EXERCISE DIRECTIONS: Only the lines holding "color" are wanted here; copy each from the listing.
Segment Start: RECORDS SUPPLIED
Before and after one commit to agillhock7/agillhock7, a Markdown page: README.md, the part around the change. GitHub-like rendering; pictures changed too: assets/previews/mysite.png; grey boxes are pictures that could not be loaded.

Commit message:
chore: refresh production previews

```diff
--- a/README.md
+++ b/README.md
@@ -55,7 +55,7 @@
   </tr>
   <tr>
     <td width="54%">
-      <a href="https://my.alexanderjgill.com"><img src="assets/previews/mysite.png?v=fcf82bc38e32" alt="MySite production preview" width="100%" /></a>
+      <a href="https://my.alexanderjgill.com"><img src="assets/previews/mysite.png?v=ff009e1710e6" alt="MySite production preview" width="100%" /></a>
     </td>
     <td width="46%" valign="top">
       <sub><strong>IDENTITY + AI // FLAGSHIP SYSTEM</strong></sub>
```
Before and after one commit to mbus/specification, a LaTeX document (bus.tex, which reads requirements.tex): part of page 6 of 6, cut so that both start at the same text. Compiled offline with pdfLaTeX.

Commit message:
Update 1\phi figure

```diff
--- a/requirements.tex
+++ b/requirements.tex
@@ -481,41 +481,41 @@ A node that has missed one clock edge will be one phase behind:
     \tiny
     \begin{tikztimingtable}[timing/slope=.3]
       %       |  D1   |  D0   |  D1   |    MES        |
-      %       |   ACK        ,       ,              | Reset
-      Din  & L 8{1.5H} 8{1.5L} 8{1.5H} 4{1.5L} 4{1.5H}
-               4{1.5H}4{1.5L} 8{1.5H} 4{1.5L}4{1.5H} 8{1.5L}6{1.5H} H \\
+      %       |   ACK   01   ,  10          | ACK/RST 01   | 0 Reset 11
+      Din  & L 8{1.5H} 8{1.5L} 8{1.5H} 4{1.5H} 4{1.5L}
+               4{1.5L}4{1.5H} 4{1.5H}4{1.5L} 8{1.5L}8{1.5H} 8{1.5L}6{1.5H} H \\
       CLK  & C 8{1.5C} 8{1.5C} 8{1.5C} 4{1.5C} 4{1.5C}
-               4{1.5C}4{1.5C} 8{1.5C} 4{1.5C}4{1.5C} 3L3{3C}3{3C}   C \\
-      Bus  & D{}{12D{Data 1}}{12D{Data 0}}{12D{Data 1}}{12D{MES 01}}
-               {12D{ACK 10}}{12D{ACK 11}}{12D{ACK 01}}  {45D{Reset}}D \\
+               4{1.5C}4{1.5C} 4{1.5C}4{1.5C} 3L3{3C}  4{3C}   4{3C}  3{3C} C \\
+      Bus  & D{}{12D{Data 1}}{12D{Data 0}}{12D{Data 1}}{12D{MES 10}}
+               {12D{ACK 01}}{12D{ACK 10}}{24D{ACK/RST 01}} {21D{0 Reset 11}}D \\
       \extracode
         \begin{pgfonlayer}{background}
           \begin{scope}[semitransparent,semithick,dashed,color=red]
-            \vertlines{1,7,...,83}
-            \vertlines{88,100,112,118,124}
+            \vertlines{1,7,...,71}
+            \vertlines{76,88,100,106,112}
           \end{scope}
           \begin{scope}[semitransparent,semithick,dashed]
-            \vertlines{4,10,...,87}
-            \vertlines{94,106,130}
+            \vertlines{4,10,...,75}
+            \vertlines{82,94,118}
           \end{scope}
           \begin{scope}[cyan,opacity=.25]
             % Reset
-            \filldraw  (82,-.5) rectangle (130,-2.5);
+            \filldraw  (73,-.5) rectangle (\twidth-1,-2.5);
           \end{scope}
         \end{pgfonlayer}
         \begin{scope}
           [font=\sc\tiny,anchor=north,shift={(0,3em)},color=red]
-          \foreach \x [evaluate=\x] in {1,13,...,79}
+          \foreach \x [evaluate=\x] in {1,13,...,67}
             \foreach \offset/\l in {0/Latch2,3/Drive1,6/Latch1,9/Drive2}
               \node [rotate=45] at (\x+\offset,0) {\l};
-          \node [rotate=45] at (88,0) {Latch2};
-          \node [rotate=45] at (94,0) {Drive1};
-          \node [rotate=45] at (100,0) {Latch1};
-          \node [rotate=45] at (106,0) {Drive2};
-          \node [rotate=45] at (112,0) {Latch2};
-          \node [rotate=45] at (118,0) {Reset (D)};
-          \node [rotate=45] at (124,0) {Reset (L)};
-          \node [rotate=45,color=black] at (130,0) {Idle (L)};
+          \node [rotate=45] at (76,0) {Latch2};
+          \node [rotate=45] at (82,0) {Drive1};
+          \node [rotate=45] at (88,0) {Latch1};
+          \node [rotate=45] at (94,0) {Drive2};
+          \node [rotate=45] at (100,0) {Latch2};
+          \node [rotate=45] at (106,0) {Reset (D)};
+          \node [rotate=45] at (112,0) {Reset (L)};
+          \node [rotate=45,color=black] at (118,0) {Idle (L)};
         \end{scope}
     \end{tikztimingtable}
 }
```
Segment End: RECORDS SUPPLIED
EXPECTED ANSWER:
           \begin{scope}[semitransparent,semithick,dashed,color=red]
           [font=\sc\tiny,anchor=north,shift={(0,3em)},color=red]
-          \node [rotate=45,color=black] at (130,0) {Idle (L)};
+          \node [rotate=45,color=black] at (118,0) {Idle (L)};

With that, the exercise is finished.